The report lays out how the surveillance-based business model of Facebook and Google is inherently incompatible with the right to privacy and poses a systemic threat to a range of other rights including freedom of opinion and expression, freedom of thought, and the right to equality and non-discrimination. As such, the organization calls for a radical transformation of the tech giants’ core business model.

“Google and Facebook dominate our modern lives – amassing unparalleled power over the digital world by harvesting and monetizing the personal data of billions of people. Their insidious control of our digital lives undermines the very essence of privacy and is one of the defining human rights challenges of our era,” said Kumi Naidoo, Secretary General of Amnesty International.

“To protect our core human values in the digital age – dignity, autonomy, privacy – there needs to be a radical overhaul of the way Big Tech operates, and to move to an internet that has human rights at its core.”

 

Digital dominance

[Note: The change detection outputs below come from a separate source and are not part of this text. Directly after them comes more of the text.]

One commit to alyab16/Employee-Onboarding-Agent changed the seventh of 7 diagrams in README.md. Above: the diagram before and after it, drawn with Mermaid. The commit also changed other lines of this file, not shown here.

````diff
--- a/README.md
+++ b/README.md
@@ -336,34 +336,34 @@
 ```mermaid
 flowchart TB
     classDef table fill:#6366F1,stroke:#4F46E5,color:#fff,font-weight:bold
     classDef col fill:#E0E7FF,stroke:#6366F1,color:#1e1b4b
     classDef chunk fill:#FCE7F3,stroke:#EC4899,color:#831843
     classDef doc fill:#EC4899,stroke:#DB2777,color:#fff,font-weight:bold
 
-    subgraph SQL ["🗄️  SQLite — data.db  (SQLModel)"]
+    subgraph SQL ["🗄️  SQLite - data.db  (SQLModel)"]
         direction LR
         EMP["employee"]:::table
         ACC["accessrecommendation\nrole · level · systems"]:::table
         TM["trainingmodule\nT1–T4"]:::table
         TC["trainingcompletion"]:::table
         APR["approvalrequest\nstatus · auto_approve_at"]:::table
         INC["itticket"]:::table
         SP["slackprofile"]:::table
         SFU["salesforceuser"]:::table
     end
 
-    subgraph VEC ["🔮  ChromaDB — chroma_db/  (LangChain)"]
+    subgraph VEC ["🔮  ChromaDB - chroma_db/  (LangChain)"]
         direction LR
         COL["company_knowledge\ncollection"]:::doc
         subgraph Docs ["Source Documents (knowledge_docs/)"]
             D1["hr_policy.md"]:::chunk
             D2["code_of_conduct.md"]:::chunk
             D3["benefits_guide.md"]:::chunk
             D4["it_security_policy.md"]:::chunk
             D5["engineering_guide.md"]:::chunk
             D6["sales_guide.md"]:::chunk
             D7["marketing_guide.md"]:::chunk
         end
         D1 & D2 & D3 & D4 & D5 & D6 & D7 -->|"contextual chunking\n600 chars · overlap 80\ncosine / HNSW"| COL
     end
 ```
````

Google and Facebook have established dominance over the primary channels that most of the world – outside of China – relies on to realize their rights online. The various platforms they own – including Facebook, Instagram, Google Search, YouTube and WhatsApp –facilitate the ways people seek and share information, engage in debate and participate in society. Google’s Android also underpins most of the world’s smartphones.

While other Big Tech companies – including Apple, Amazon and Microsoft – have accrued significant power in other areas, it is the platforms owned by Facebook and Google that have become fundamental to how people engage and interact with each other – effectively a new global public square.

The tech giants offer these services to billions without charging users a fee. Instead, individuals pay for the services with their intimate personal data, being constantly tracked across the web and in the physical world as well, for example, through connected devices.

“The internet is vital for people to enjoy many of their rights, yet billions of people have no meaningful choice but to access this public space on terms dictated by Facebook and Google,” said Kumi Naidoo.

“To make it worse this isn’t the internet people signed up for when these platforms started out. Google and Facebook chipped away at our privacy over time. We are now trapped. Either we must submit to this pervasive surveillance machinery – where our data is easily weaponized to manipulate and influence us – or forego the benefits of the digital world. This can never be a legitimate choice. We must reclaim this essential public square, so we can participate without having our rights abused.”

 

Exploitative algorithms
Google and Facebook’s platforms are underpinned by algorithmic systems that process huge volumes of data to infer incredibly detailed characteristics about people and shape their online experience. Advertisers then pay Facebook and Google to be able to target people with advertising or specific messages.

The Cambridge Analytica scandal exposed how easily people’s data can be misused in unforeseen ways with the aim of manipulating and influencing them.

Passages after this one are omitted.